§ **ASSIGNED TASK**:
Give back the entries that follow exactly as written. Any picture gets left out.

§ **MATERIALS PROVIDED**:
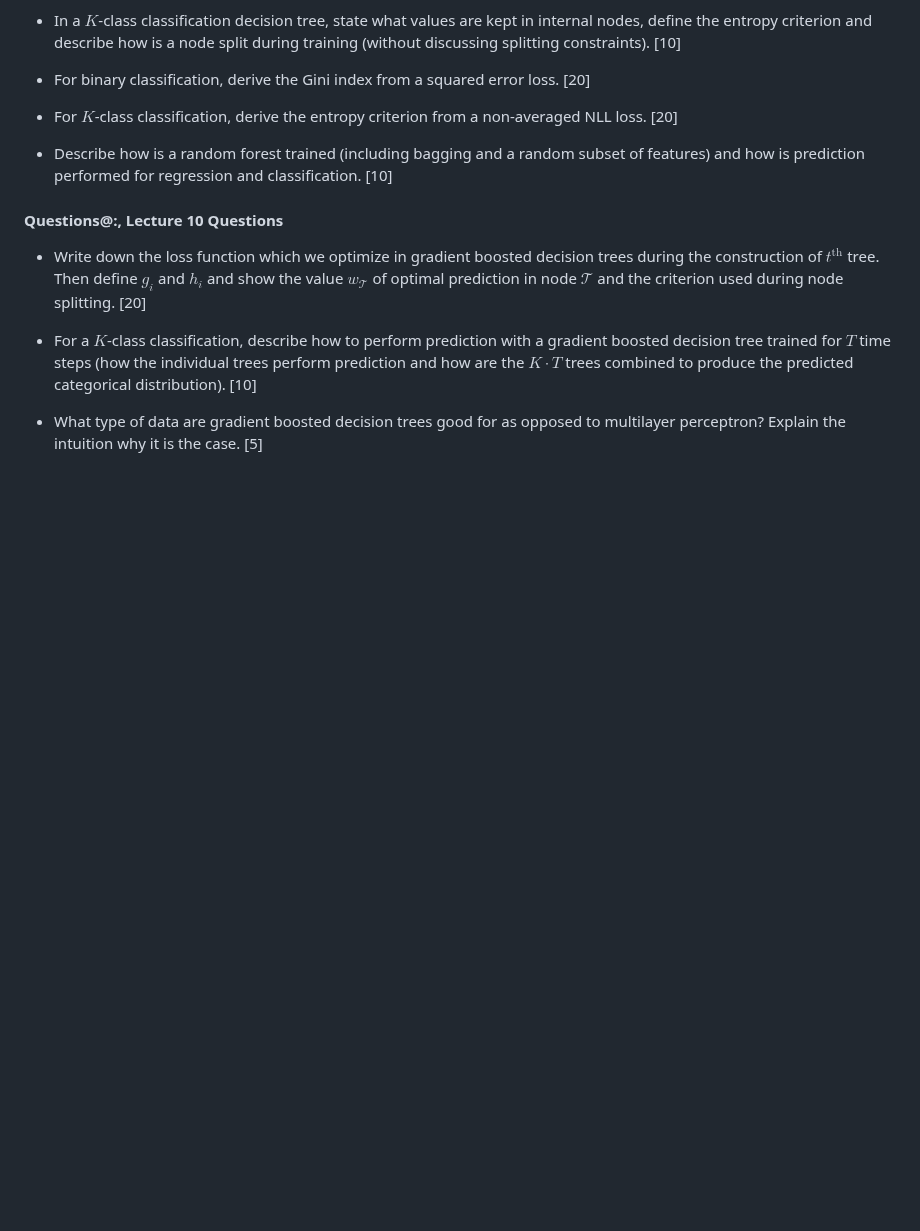
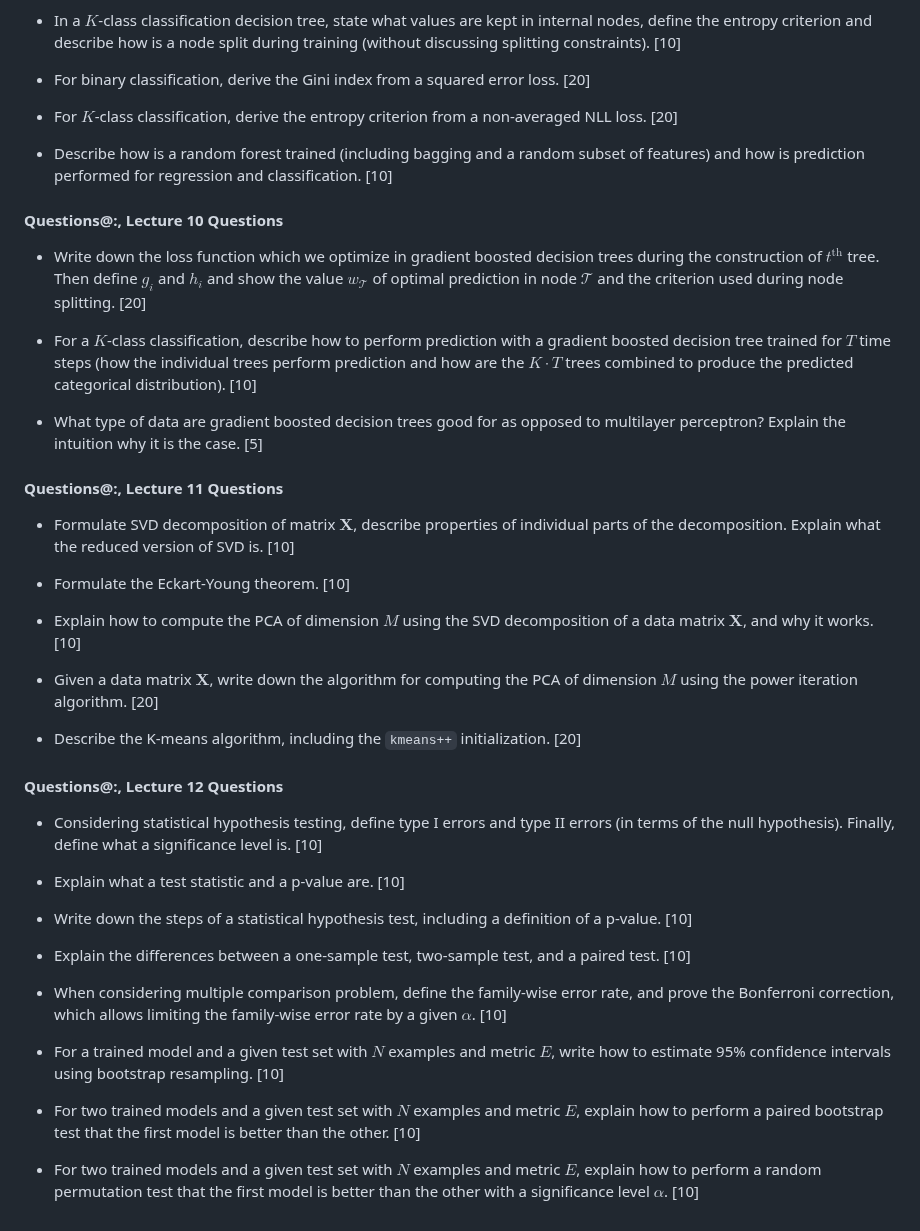
Before and after one commit to ufal/npfl129, a Markdown page: exam/questions.md, the part around the change. Rendered like a GitHub page; blank space fills up the shorter version.

Commit message:
exam question for 11 and 12

```diff
--- a/exam/questions.md
+++ b/exam/questions.md
@@ -216,3 +216,47 @@
 
 - What type of data are gradient boosted decision trees good for as opposed to
   multilayer perceptron? Explain the intuition why it is the case. [5]
+
+#### Questions@:, Lecture 11 Questions
+- Formulate SVD decomposition of matrix $\boldsymbol X$, describe properties of
+  individual parts of the decomposition. Explain what the reduced version of
+  SVD is. [10]
+
+- Formulate the Eckart-Young theorem. [10]
+
+- Explain how to compute the PCA of dimension $M$ using the SVD decomposition of
+  a data matrix $\boldsymbol X$, and why it works. [10]
+
+- Given a data matrix $\boldsymbol X$, write down the algorithm for computing
+  the PCA of dimension $M$ using the power iteration algorithm. [20]
+
+- Describe the K-means algorithm, including the `kmeans++` initialization. [20]
+
+#### Questions@:, Lecture 12 Questions
+- Considering statistical hypothesis testing, define type I errors and type II
+  errors (in terms of the null hypothesis). Finally, define what a significance
+  level is. [10]
+
+- Explain what a test statistic and a p-value are. [10]
+
+- Write down the steps of a statistical hypothesis test, including a definition
+  of a p-value. [10]
+
+- Explain the differences between a one-sample test, two-sample test, and
+  a paired test. [10]
+
+- When considering multiple comparison problem, define the family-wise
+  error rate, and prove the Bonferroni correction, which allows
+  limiting the family-wise error rate by a given $\alpha$. [10]
+
+- For a trained model and a given test set with $N$ examples and metric $E$,
+  write how to estimate 95\% confidence intervals using bootstrap resampling.
+  [10]
+
+- For two trained models and a given test set with $N$ examples and metric $E$,
+  explain how to perform a paired bootstrap test that the first model is better
+  than the other. [10]
+
+- For two trained models and a given test set with $N$ examples and metric $E$,
+  explain how to perform a random permutation test that the first model is better
+  than the other with a significance level $\alpha$. [10]
```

§ **WRITTEN ANSWER**:
Before and after one commit to ufal/npfl129, a Markdown page: exam/questions.md, the part around the change. Rendered like a GitHub page; blank space fills up the shorter version.

Commit message:
exam question for 11 and 12

```diff
--- a/exam/questions.md
+++ b/exam/questions.md
@@ -216,3 +216,47 @@
 
 - What type of data are gradient boosted decision trees good for as opposed to
   multilayer perceptron? Explain the intuition why it is the case. [5]
+
+#### Questions@:, Lecture 11 Questions
+- Formulate SVD decomposition of matrix $\boldsymbol X$, describe properties of
+  individual parts of the decomposition. Explain what the reduced version of
+  SVD is. [10]
+
+- Formulate the Eckart-Young theorem. [10]
+
+- Explain how to compute the PCA of dimension $M$ using the SVD decomposition of
+  a data matrix $\boldsymbol X$, and why it works. [10]
+
+- Given a data matrix $\boldsymbol X$, write down the algorithm for computing
+  the PCA of dimension $M$ using the power iteration algorithm. [20]
+
+- Describe the K-means algorithm, including the `kmeans++` initialization. [20]
+
+#### Questions@:, Lecture 12 Questions
+- Considering statistical hypothesis testing, define type I errors and type II
+  errors (in terms of the null hypothesis). Finally, define what a significance
+  level is. [10]
+
+- Explain what a test statistic and a p-value are. [10]
+
+- Write down the steps of a statistical hypothesis test, including a definition
+  of a p-value. [10]
+
+- Explain the differences between a one-sample test, two-sample test, and
+  a paired test. [10]
+
+- When considering multiple comparison problem, define the family-wise
+  error rate, and prove the Bonferroni correction, which allows
+  limiting the family-wise error rate by a given $\alpha$. [10]
+
+- For a trained model and a given test set with $N$ examples and metric $E$,
+  write how to estimate 95\% confidence intervals using bootstrap resampling.
+  [10]
+
+- For two trained models and a given test set with $N$ examples and metric $E$,
+  explain how to perform a paired bootstrap test that the first model is better
+  than the other. [10]
+
+- For two trained models and a given test set with $N$ examples and metric $E$,
+  explain how to perform a random permutation test that the first model is better
+  than the other with a significance level $\alpha$. [10]
```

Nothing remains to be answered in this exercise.